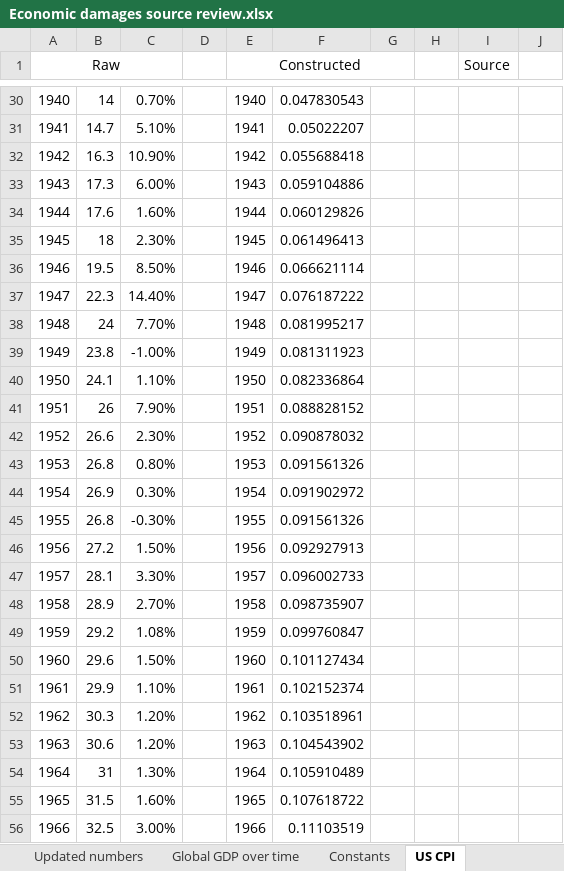
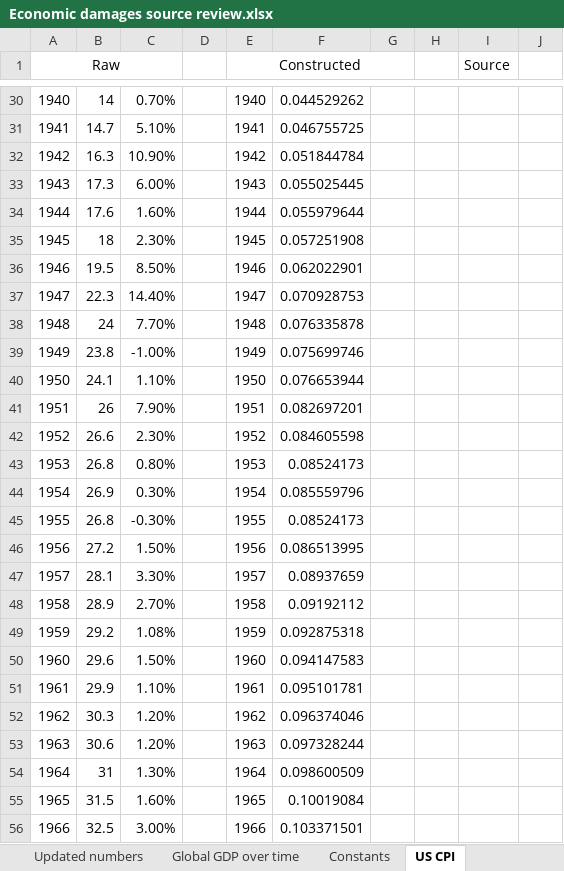
Before and after one commit to DevInnovationLab/pandemic_model_public, an Excel workbook: data/raw/Economic damages source review.xlsx, sheet US CPI, drawn as a sheet; only a part is shown, gaps mark what is left out; values as stored, in another font and other column widths than the file's, no borders; charts and pictures not drawn; the diff covers the shown part only; the diff names each change by its address in the sheet, - before the commit and + after, or states it on an @@ line.

```diff
--- a/data/raw/Economic damages source review.xlsx (sheet US CPI)
+++ b/data/raw/Economic damages source review.xlsx (sheet US CPI)
-F30: 0.047830543
+F30: 0.044529262
-F31: 0.05022207
+F31: 0.046755725
-F32: 0.055688418
+F32: 0.051844784
-F33: 0.059104886
+F33: 0.055025445
-F34: 0.060129826
+F34: 0.055979644
-F35: 0.061496413
+F35: 0.057251908
-F36: 0.066621114
+F36: 0.062022901
-F37: 0.076187222
+F37: 0.070928753
-F38: 0.081995217
+F38: 0.076335878
-F39: 0.081311923
+F39: 0.075699746
-F40: 0.082336864
+F40: 0.076653944
-F41: 0.088828152
+F41: 0.082697201
-F42: 0.090878032
+F42: 0.084605598
-F43: 0.091561326
+F43: 0.08524173
-F44: 0.091902972
+F44: 0.085559796
-F45: 0.091561326
+F45: 0.08524173
-F46: 0.092927913
+F46: 0.086513995
-F47: 0.096002733
+F47: 0.08937659
-F48: 0.098735907
+F48: 0.09192112
-F49: 0.099760847
+F49: 0.092875318
-F50: 0.101127434
+F50: 0.094147583
-F51: 0.102152374
+F51: 0.095101781
-F52: 0.103518961
+F52: 0.096374046
-F53: 0.104543902
+F53: 0.097328244
-F54: 0.105910489
+F54: 0.098600509
-F55: 0.107618722
+F55: 0.10019084
-F56: 0.11103519
+F56: 0.103371501
```
Also changed, not shown: 86 edited cells elsewhere in this sheet, sheet Updated numbers, charts or pictures, 6 other files.
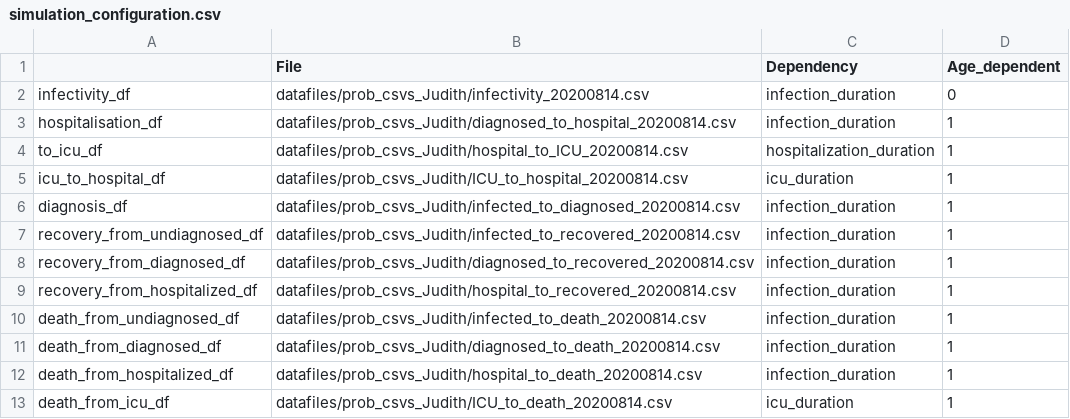
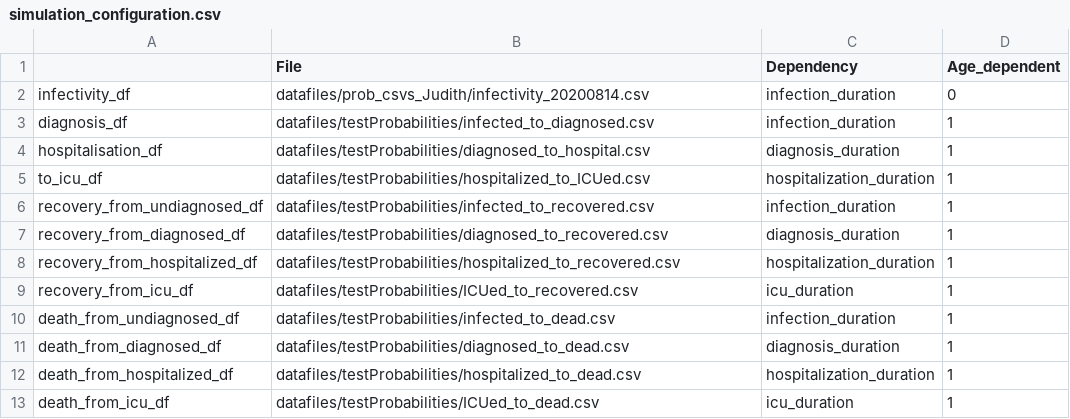
Before and after one commit to joba-1/Corona_Model, a CSV file: simulation_configuration.csv, drawn as a sheet.

Commit message:
Added newest probabilities and included ICU-Recovery state-transition

```diff
--- a/simulation_configuration.csv
+++ b/simulation_configuration.csv
@@ -2,12 +2,12 @@
 infectivity_df,datafiles/prob_csvs_Judith/infectivity_20200814.csv,infection_duration,0
-hospitalisation_df,datafiles/prob_csvs_Judith/diagnosed_to_hospital_20200814.csv,infection_duration,1
-to_icu_df,datafiles/prob_csvs_Judith/hospital_to_ICU_20200814.csv,hospitalization_duration,1
-icu_to_hospital_df,datafiles/prob_csvs_Judith/ICU_to_hospital_20200814.csv,icu_duration,1
-diagnosis_df,datafiles/prob_csvs_Judith/infected_to_diagnosed_20200814.csv,infection_duration,1
-recovery_from_undiagnosed_df,datafiles/prob_csvs_Judith/infected_to_recovered_20200814.csv,infection_duration,1
-recovery_from_diagnosed_df,datafiles/prob_csvs_Judith/diagnosed_to_recovered_20200814.csv,infection_duration,1
-recovery_from_hospitalized_df,datafiles/prob_csvs_Judith/hospital_to_recovered_20200814.csv,infection_duration,1
-death_from_undiagnosed_df,datafiles/prob_csvs_Judith/infected_to_death_20200814.csv,infection_duration,1
-death_from_diagnosed_df,datafiles/prob_csvs_Judith/diagnosed_to_death_20200814.csv,infection_duration,1
-death_from_hospitalized_df,datafiles/prob_csvs_Judith/hospital_to_death_20200814.csv,infection_duration,1
-death_from_icu_df,datafiles/prob_csvs_Judith/ICU_to_death_20200814.csv,icu_duration,1
+diagnosis_df,datafiles/testProbabilities/infected_to_diagnosed.csv,infection_duration,1
+hospitalisation_df,datafiles/testProbabilities/diagnosed_to_hospital.csv,diagnosis_duration,1
+to_icu_df,datafiles/testProbabilities/hospitalized_to_ICUed.csv,hospitalization_duration,1
+recovery_from_undiagnosed_df,datafiles/testProbabilities/infected_to_recovered.csv,infection_duration,1
+recovery_from_diagnosed_df,datafiles/testProbabilities/diagnosed_to_recovered.csv,diagnosis_duration,1
+recovery_from_hospitalized_df,datafiles/testProbabilities/hospitalized_to_recovered.csv,hospitalization_duration,1
+recovery_from_icu_df,datafiles/testProbabilities/ICUed_to_recovered.csv,icu_duration,1
+death_from_undiagnosed_df,datafiles/testProbabilities/infected_to_dead.csv,infection_duration,1
+death_from_diagnosed_df,datafiles/testProbabilities/diagnosed_to_dead.csv,diagnosis_duration,1
+death_from_hospitalized_df,datafiles/testProbabilities/hospitalized_to_dead.csv,hospitalization_duration,1
+death_from_icu_df,datafiles/testProbabilities/ICUed_to_dead.csv,icu_duration,1
```
Also changed, not shown: 14 other files.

__________________________________________________

Task prompt: Find the lines of the listing that contain the string "changed" and give how many there are, with no other words.

Solution to the exercise: 2